Cox Furniture Warehouse

602 S. Main St., Gainesville, FL

The Cox Furniture Warehouse is located in the Seville Addition of Gainesville, platted in 1903. It was part of the estate of Robert Harper Seville, a 30-acre tract south of the center of the city of Gainesville, which was inherited by his widow, Jane after Robert Seville’s death in 1872. Mrs. Seville sold various sections of the property to expanding Gainesville businesses. In the late 1880s she sold 1/2 acre tract to J.R. Eddins who built a sawmill and planing mill on the property. The 1887 Sanborn Map shows the J.R. Eddins Planing Mill and Sash, Door and Blind Factory with a spur line from the main railroad tracks running down southwest Main Street. By 1909 Eddins had added dry kilns, and the Success Ice Company was in an adjacent lot.

In 1911 Jane Seville sold the northeast corner of Lot 13, measuring approximately 200 feet by 150 feet, to the Hartsfield Grocery Company. The Hartsfield Grocery Company was Gainesville’s oldest and largest wholesale grocer. Established in 1908, it was owned by B.D. Hartsfield of Moultrie, Georgia, who built a 34 x 170 brick structure on the corner of North Garden and West Orange streets. The company prospered and soon outgrew the original building. Gainesville was in the heart of a rich and productive agricultural region and was served by a number of railroad lines that linked the area to markets in Florida and other states. It was an excellent distribution center for a progressive mercantile company.
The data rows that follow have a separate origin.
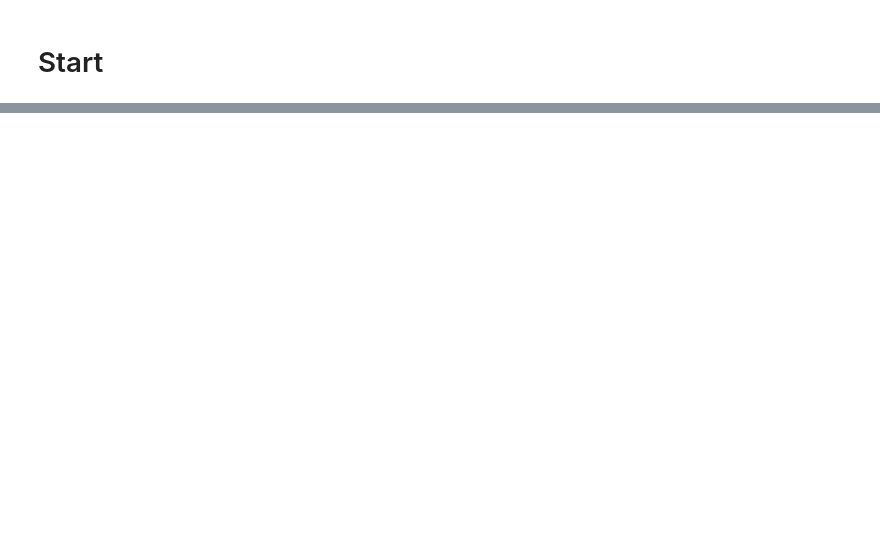
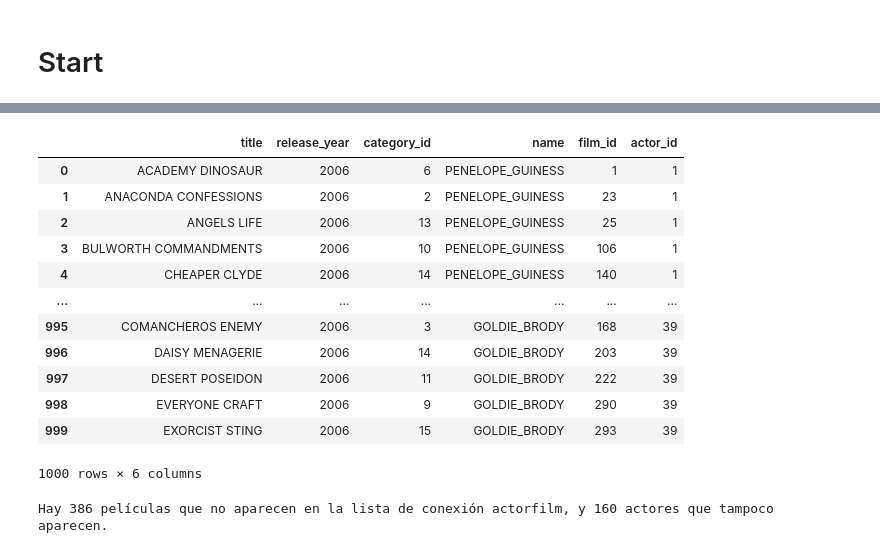
Before and after one commit to MartaRggc/Lets_blockbust, a Jupyter notebook: notebook/data_cleaning.ipynb, the cells around one changed output, grey strips where cells are left out. Saved outputs shown, nothing was run; the diff lists cells and outputs as text; code cells hidden in the pictures; blank space fills up the shorter version.

```diff
--- a/notebook/data_cleaning.ipynb
+++ b/notebook/data_cleaning.ipynb
@@ -31,0 +229,2 @@ NameError: name 'firstglance' is not defined
+# %%
+film.original_language_id = -1
@@ -31,0 +420,11 @@ NameError: name 'firstglance' is not defined
+# %%
+# Tiene 1000 filas, igual que el número de películas, por lo que estará agrupada en torno a esta categoría.
+# Unimos nombres y apellidos como hicimos antes:
+
+actorfilm['name'] = actorfilm.apply(lambda x:'%s_%s' % (x['first_name'],x['last_name']), axis = 1)
+
+# Nos deshacemos de las dos antiguas:
+
+actorfilm.drop(columns = ['first_name','last_name'], inplace = True)
+
+actorfilm.head()
@@ -31,0 +438,9 @@ NameError: name 'firstglance' is not defined
+# %%
+# Como esta será la tabla de conexión entre autores y películas, vamos a cambiar el nombre y el título
+# por el id correspondiente en cada caso que será más eficiente.
+# Creamos diccionarios para emparejar cada película con su film_id, y cada actor con su actor_id:
+
+film_dict = dict(zip(film.title.values, film.film_id.values))
+actor_dict = dict(zip(actor.name.values, actor.actor_id.values))
+
+film_dict
@@ -31,0 +485,33 @@ NameError: name 'firstglance' is not defined
+# %%
+# Usamos estos diccionarios para rellenar las columnas:
+
+actorfilm['film_id'] = [film_dict[i] for i in actorfilm.title]
+actorfilm['actor_id'] = [actor_dict[i] for i in actorfilm.name]
+
+actorfilm.head()
+
+# Contamos cuántos actores de la tabla 'actor' no están en la columna mixta, y lo mismo con las
+# películas de 'film':
+
+c1 = film.shape[0] - actorfilm.film_id.unique().shape[0]
+c2 = actor.shape[0] - actorfilm.actor_id.unique().shape[0]
+
+
+display(actorfilm)
+
+print('\nHay',c1,'películas que no aparecen en la lista de conexión actorfilm, y',c2,'actores que tampoco aparecen.')
+# %% [output]
+|  | title | release_year | category_id | name | film_id | actor_id |
+| 0 | ACADEMY DINOSAUR | 2006 | 6 | PENELOPE_GUINESS | 1 | 1 |
+| 1 | ANACONDA CONFESSIONS | 2006 | 2 | PENELOPE_GUINESS | 23 | 1 |
+| 2 | ANGELS LIFE | 2006 | 13 | PENELOPE_GUINESS | 25 | 1 |
+| 3 | BULWORTH COMMANDMENTS | 2006 | 10 | PENELOPE_GUINESS | 106 | 1 |
+| 4 | CHEAPER CLYDE | 2006 | 14 | PENELOPE_GUINESS | 140 | 1 |
+| ... | ... | ... | ... | ... | ... | ... |
+| 995 | COMANCHEROS ENEMY | 2006 | 3 | GOLDIE_BRODY | 168 | 39 |
+| 996 | DAISY MENAGERIE | 2006 | 14 | GOLDIE_BRODY | 203 | 39 |
+| 997 | DESERT POSEIDON | 2006 | 11 | GOLDIE_BRODY | 222 | 39 |
+| 998 | EVERYONE CRAFT | 2006 | 9 | GOLDIE_BRODY | 290 | 39 |
+| 999 | EXORCIST STING | 2006 | 15 | GOLDIE_BRODY | 293 | 39 |
+1000 rows × 6 columns
+Hay 386 películas que no aparecen en la lista de conexión actorfilm, y 160 actores que tampoco aparecen.
```
Also changed, not shown: parts of 72 cells of this notebook, 1 other file.
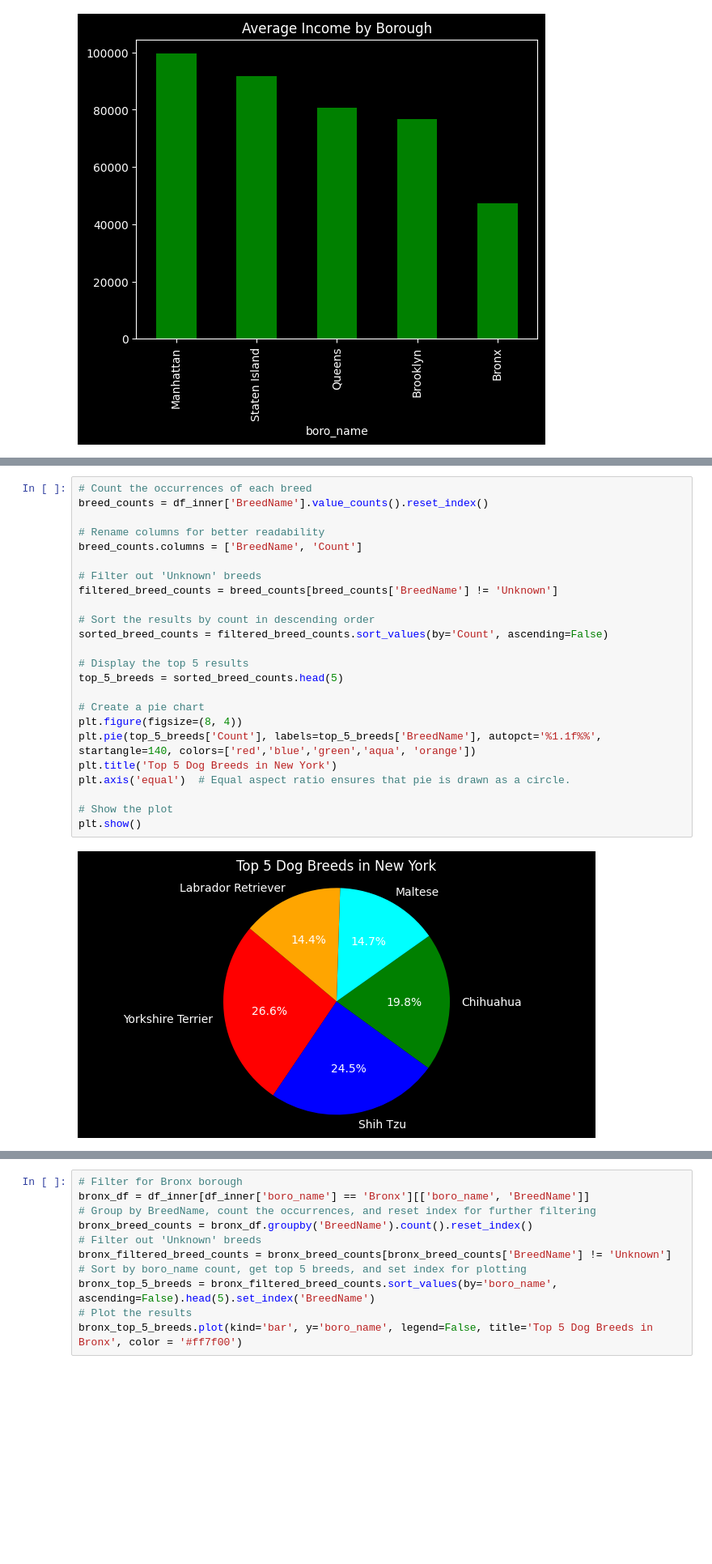
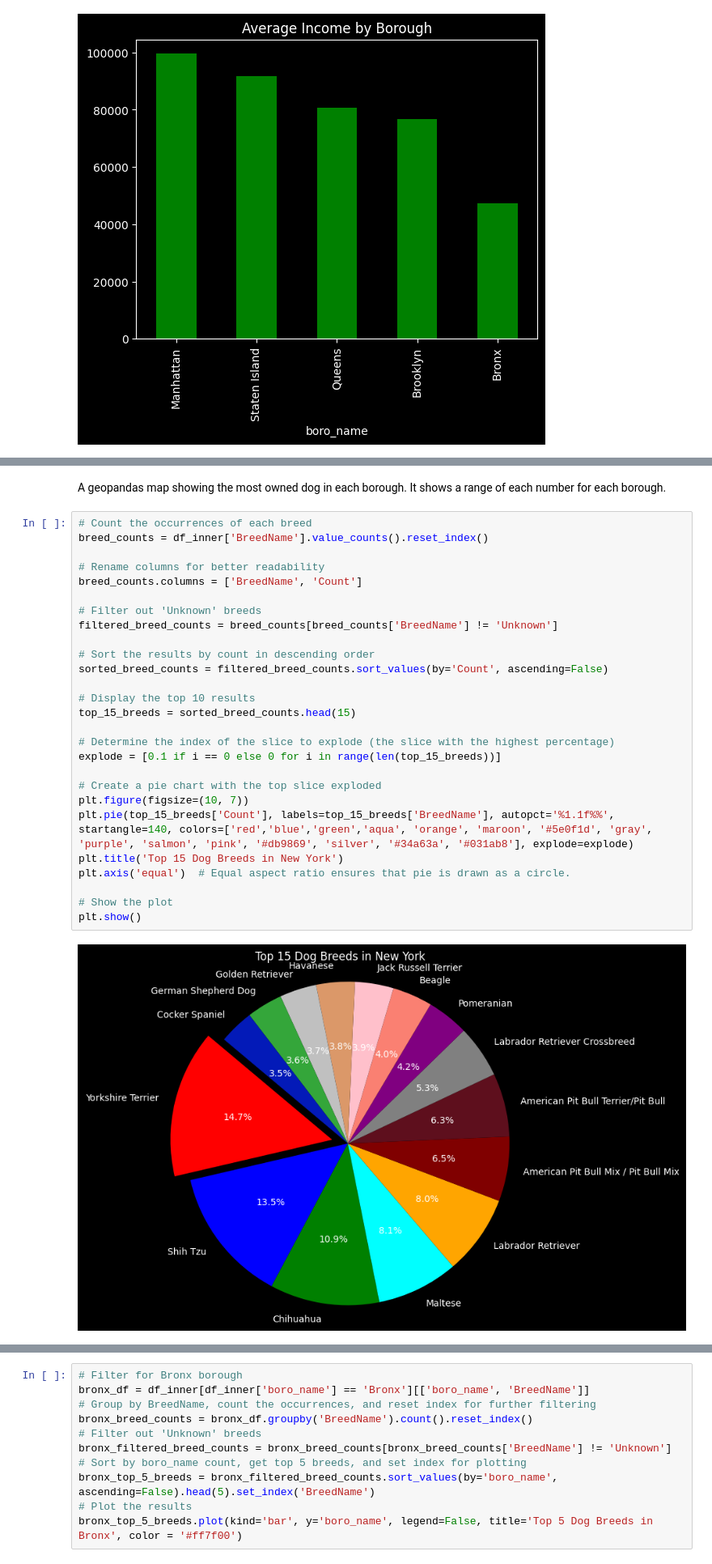
Before and after one commit to xSeanW/Dogs_NYC, a Jupyter notebook: nyc_dogs.ipynb, the cells around one changed output, grey strips where cells are left out. Shown: that part at 81% size. Drawn from its saved outputs; the diff is of its cells as text; blank space fills up the shorter version.

Commit message:
updating readme, ipynb and adding an image

```diff
--- a/nyc_dogs.ipynb
+++ b/nyc_dogs.ipynb
@@ -220,26 +156,31 @@ plt.show()
+# %% [markdown]
+A geopandas map showing the most owned dog in each borough. It shows a range of each number for each borough.
 # %%
 # Count the occurrences of each breed
 breed_counts = df_inner['BreedName'].value_counts().reset_index()
 
 # Rename columns for better readability
 breed_counts.columns = ['BreedName', 'Count']
 
 # Filter out 'Unknown' breeds
 filtered_breed_counts = breed_counts[breed_counts['BreedName'] != 'Unknown']
 
 # Sort the results by count in descending order
 sorted_breed_counts = filtered_breed_counts.sort_values(by='Count', ascending=False)
 
-# Display the top 5 results
-top_5_breeds = sorted_breed_counts.head(5)
+# Display the top 10 results
+top_15_breeds = sorted_breed_counts.head(15)
 
-# Create a pie chart
-plt.figure(figsize=(8, 4))
-plt.pie(top_5_breeds['Count'], labels=top_5_breeds['BreedName'], autopct='%1.1f%%', startangle=140, colors=['red','blue','green','aqua', 'orange'])
-plt.title('Top 5 Dog Breeds in New York')
+# Determine the index of the slice to explode (the slice with the highest percentage)
+explode = [0.1 if i == 0 else 0 for i in range(len(top_15_breeds))]
+
+# Create a pie chart with the top slice exploded
+plt.figure(figsize=(10, 7))
+plt.pie(top_15_breeds['Count'], labels=top_15_breeds['BreedName'], autopct='%1.1f%%', startangle=140, colors=['red','blue','green','aqua', 'orange', 'maroon', '#5e0f1d', 'gray', 'purple', 'salmon', 'pink', '#db9869', 'silver', '#34a63a', '#031ab8'], explode=explode)
+plt.title('Top 15 Dog Breeds in New York')
 plt.axis('equal')  # Equal aspect ratio ensures that pie is drawn as a circle.
 
 # Show the plot
 plt.show()
 # %% [output]
-[figure, old version]
+[figure, new version]
```
Also changed, not shown: parts of 35 cells of this notebook, 2 other files.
The lot chosen by the Hartsfield Grocery Company for their second warehouse was a prominent and convenient one, six blocks south of the center of downtown Gainesville, on the corner of East Pine and West Main Street and on the main line of the Atlantic Coast Line railroad. Tax records indicate that the value of the lot increased from $400 to $4000 in 1915, indicating that the warehouse was built around 1914. Like Mr. Eddins, Hartsfield had a private spur line built so that rail cars could be driven right into the warehouse for loading and unloading. An elevator lifted heavy loads to the second floor. A storage room in the rear for highly flammable hay had a solid brick wall separating it from the main warehouse.

In 1917 the Hartsfield Grocery Company and the warehouse property were purchased by the Lewis-Chitty Wholesale Grocery Company, a Jacksonville firm. Arthur B. Chitty, the brother of prominent Gainesville businessmen, headed the company, which was expanding throughout the state. By 1925, the Lewis-Chitty Company had wholesale warehouses in seven Florida cities, including Jacksonville, Miami, and Tampa. The company provided retail stores with a wide variety of groceries, notions, tobacco, and other necessities.

The Lewis-Chitty Co. Wholesale Grocery appears on the 1922 edition of the Sanborn map of Gainesville and indicates that the building had electric lights and steam heat. Hay was stored in the rear section of the building. The rail spur that ran into the building branched off the main ACL rail line, which at that time ran down the middle of Main Street. An open loading platform was located along the south side of the building. By 1925 the Lewis-Chitty Company had sold their Gainesville warehouse to Daniel B. Cox, the owner of Cox’s Furniture Store located in downtown Gainesville.

Cox was a native of Alachua County. He had attended business school in Kentucky, and after he returned to Florida taught for a time in Melrose, Micanopy, and Bell. He received the appointment of State Superintendent of Public Instruction in Tallahassee and while residing in the state capital purchased a furniture store there in 1906. He returned to Gainesville in 1917 and bought the Gainesville Furniture Company (established in 1904) whose store was located on West Main Street across from the Alachua County Courthouse. He renamed the business the Cox Furniture Store and by 1925 had purchased the large brick warehouse on South Main Street for additional storage. His was the largest store of its kind in Gainesville and accounted for 35 percent of the furniture business in the city. He established branches in Ocala and Lake City in 1932 and later opened stores in Cross City, Tallahassee, and Orlando. Mr. Cox also served in the Florida legislature.

When the main Cox Furniture Store burned in 1938, the retail business moved into the front section of the warehouse. A year later the firm relocated its retail sales back in the center of town, into the remodeled Baird Theater at the corner of East Main and Union (now 19 SE First Avenue). The warehouse was used for furniture repair and refinishing as well as storage. It later served as an outlet for discounted furniture. In 1942 the railroad tracks which had run into the building to facilitate loading and unloading were covered with wood flooring and the doorway that had admitted the rail cars was filled in with concrete blocks. The train no longer ran down Main Street after 1948, and the rail siding that ran along the side of the warehouse became obsolete. In 1990 the Cox Furniture Company ceased operations. The warehouse stood vacant until it was purchased in 1992 by the present owners who have been renovating the structure for use as offices. The renovation has been undertaken using the federal tax incentives for the rehabilitation of historic buildings.

Cox Furniture Warehouse is a National Register of Historic Places.

TAGS: All,All,19th Century